BACKGROUND - Group B Streptococcus (GBS) is a leading cause of sepsis and meningitis and an important factor in premature and stillbirths. Biofilm production has been suggested to be important for GBS pathogenesis alongside many other elements, including phylogenetic lineage and virulence factors, such as pili and capsule type. A complete understanding of the confluence of these components, however, is lacking. To identify associations between biofilm phenotype, pilus profile and lineage, 293 strains from asymptomatic carriers, invasive disease cases, and bovine mastitis cases, were assessed for biofilm production using an in vitro assay.
RESULTS - Multilocus sequence type (ST) profile, pilus island profile, and isolate source were associated with biofilm production. Strains from invasive disease cases and/or belonging to the ST-17 and ST-19 lineages were significantly more likely to form weak biofilms, whereas strains producing strong biofilms were recovered more frequently from individuals with asymptomatic colonization.

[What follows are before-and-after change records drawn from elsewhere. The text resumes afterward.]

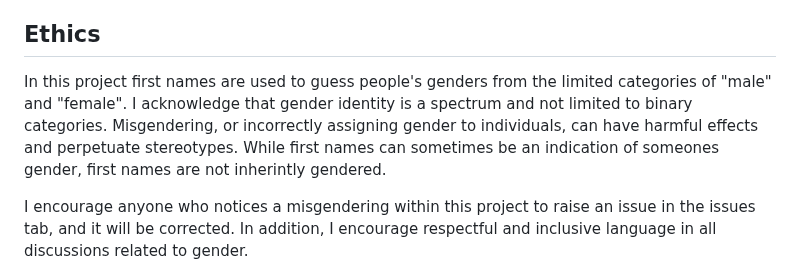
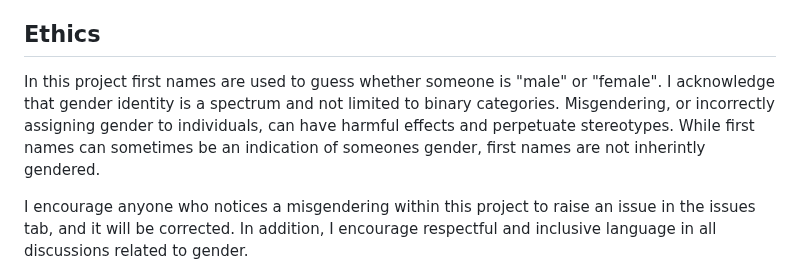
Before and after one commit to jjadeb/UBCSalary, a Markdown page: README.md, the part around the change. Drawn GitHub-style.

```diff
--- a/README.md
+++ b/README.md
@@ -12,7 +12,7 @@ Located in the reports directory, there is a [notebook](reports/UBC_salary_analy
 
 ## Ethics
 
-In this project first names are used to guess people's genders from the limited categories of "male" and "female". I acknowledge that gender identity is a spectrum and not limited to binary categories. Misgendering, or incorrectly assigning gender to individuals, can have harmful effects and perpetuate stereotypes. While first names can sometimes be an indication of someones gender, first names are not inherintly gendered.
+In this project first names are used to guess whether someone is "male" or "female". I acknowledge that gender identity is a spectrum and not limited to binary categories. Misgendering, or incorrectly assigning gender to individuals, can have harmful effects and perpetuate stereotypes. While first names can sometimes be an indication of someones gender, first names are not inherintly gendered.
 
 I encourage anyone who notices a misgendering within this project to raise an issue in the issues tab, and it will be corrected. In addition, I encourage respectful and inclusive language in all discussions related to gender.
 
```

CONCLUSIONS - These data suggest that biofilm production is a lineage-specific trait in GBS and may promote colonization of strains representing lineages other than STs 17 and 19. The findings herein also demonstrate that biofilms must be considered in the treatment of pregnant women, particularly for women with heavy GBS colonization.